Work instruction —
What is the number of lines in the data that contain "borders"? Respond with nothing else.

Supplied material —
◆ ◆ ◆ ◆ ◆ ◆ ◆

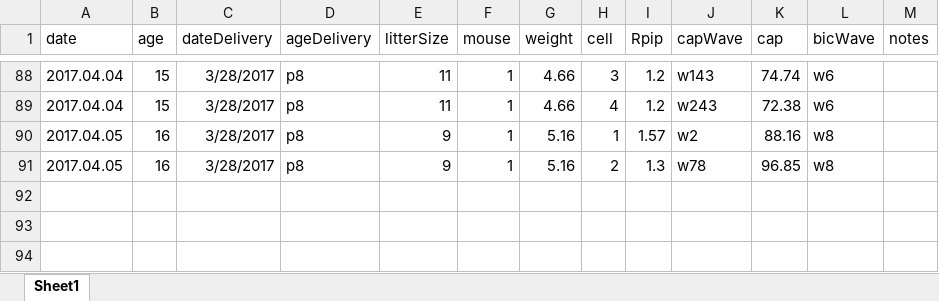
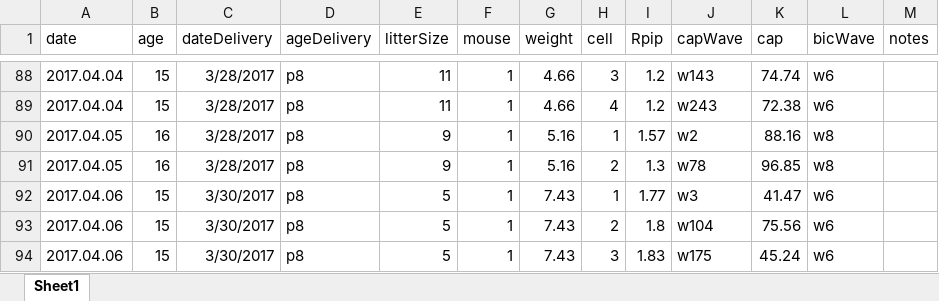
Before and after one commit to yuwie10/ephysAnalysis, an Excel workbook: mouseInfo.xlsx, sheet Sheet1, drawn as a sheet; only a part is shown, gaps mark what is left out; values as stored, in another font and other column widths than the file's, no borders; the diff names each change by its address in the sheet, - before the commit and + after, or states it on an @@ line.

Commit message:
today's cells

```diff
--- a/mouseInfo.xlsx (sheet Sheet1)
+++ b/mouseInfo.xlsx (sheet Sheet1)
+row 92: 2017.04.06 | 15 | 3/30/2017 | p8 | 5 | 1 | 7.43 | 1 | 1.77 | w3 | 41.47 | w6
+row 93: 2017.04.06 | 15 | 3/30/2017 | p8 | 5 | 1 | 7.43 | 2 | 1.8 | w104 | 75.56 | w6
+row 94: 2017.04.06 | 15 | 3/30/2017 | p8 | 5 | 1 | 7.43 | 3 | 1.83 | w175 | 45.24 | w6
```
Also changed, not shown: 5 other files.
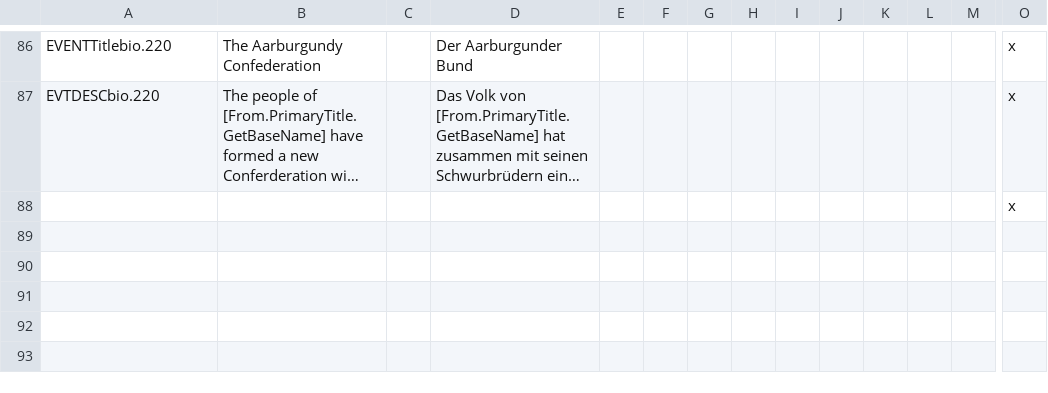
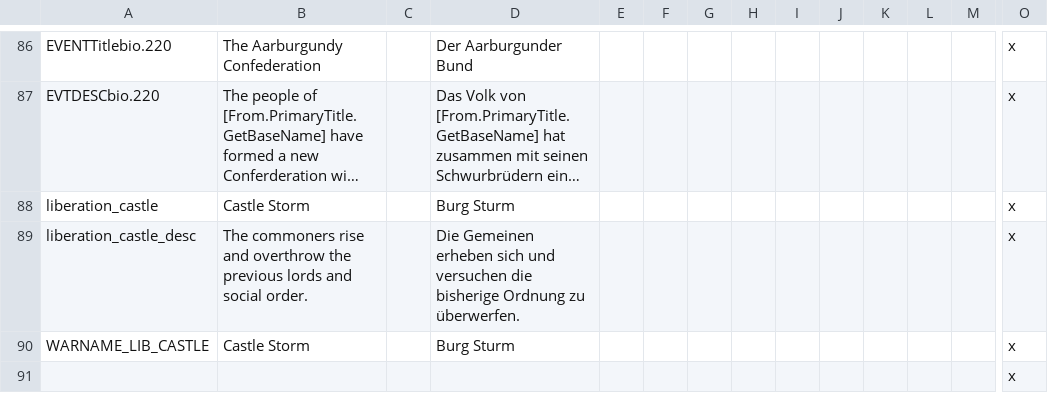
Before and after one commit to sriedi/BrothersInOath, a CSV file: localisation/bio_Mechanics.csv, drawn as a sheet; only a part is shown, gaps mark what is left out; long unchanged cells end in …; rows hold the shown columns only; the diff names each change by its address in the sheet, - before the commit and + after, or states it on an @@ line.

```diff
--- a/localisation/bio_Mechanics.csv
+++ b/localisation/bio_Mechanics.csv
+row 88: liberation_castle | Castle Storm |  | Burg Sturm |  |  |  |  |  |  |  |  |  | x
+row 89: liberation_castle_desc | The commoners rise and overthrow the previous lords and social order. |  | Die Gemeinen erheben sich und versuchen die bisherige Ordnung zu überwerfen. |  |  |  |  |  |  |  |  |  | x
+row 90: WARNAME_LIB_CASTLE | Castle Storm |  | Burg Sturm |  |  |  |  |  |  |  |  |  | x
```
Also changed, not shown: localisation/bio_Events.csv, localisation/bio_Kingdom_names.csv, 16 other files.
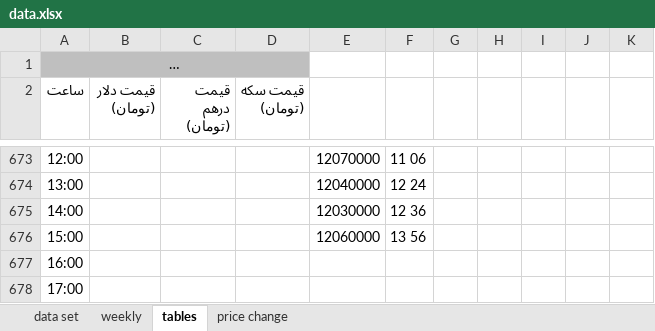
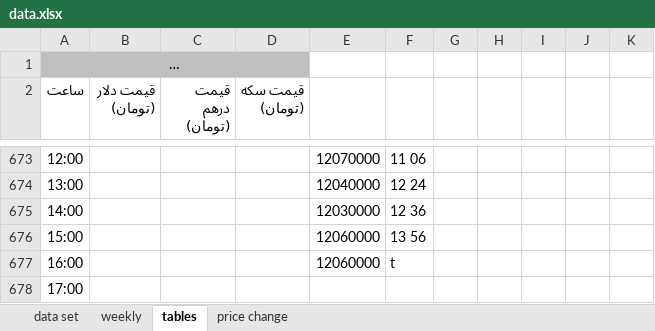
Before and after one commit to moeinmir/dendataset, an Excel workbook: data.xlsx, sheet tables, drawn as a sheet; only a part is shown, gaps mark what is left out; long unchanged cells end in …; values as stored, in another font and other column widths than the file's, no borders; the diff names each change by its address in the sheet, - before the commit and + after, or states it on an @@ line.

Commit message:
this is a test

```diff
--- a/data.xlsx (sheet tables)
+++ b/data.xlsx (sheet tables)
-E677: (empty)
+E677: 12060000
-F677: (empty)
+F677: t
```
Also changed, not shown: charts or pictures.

◆ ◆ ◆ ◆ ◆ ◆ ◆

Solution for this task —
2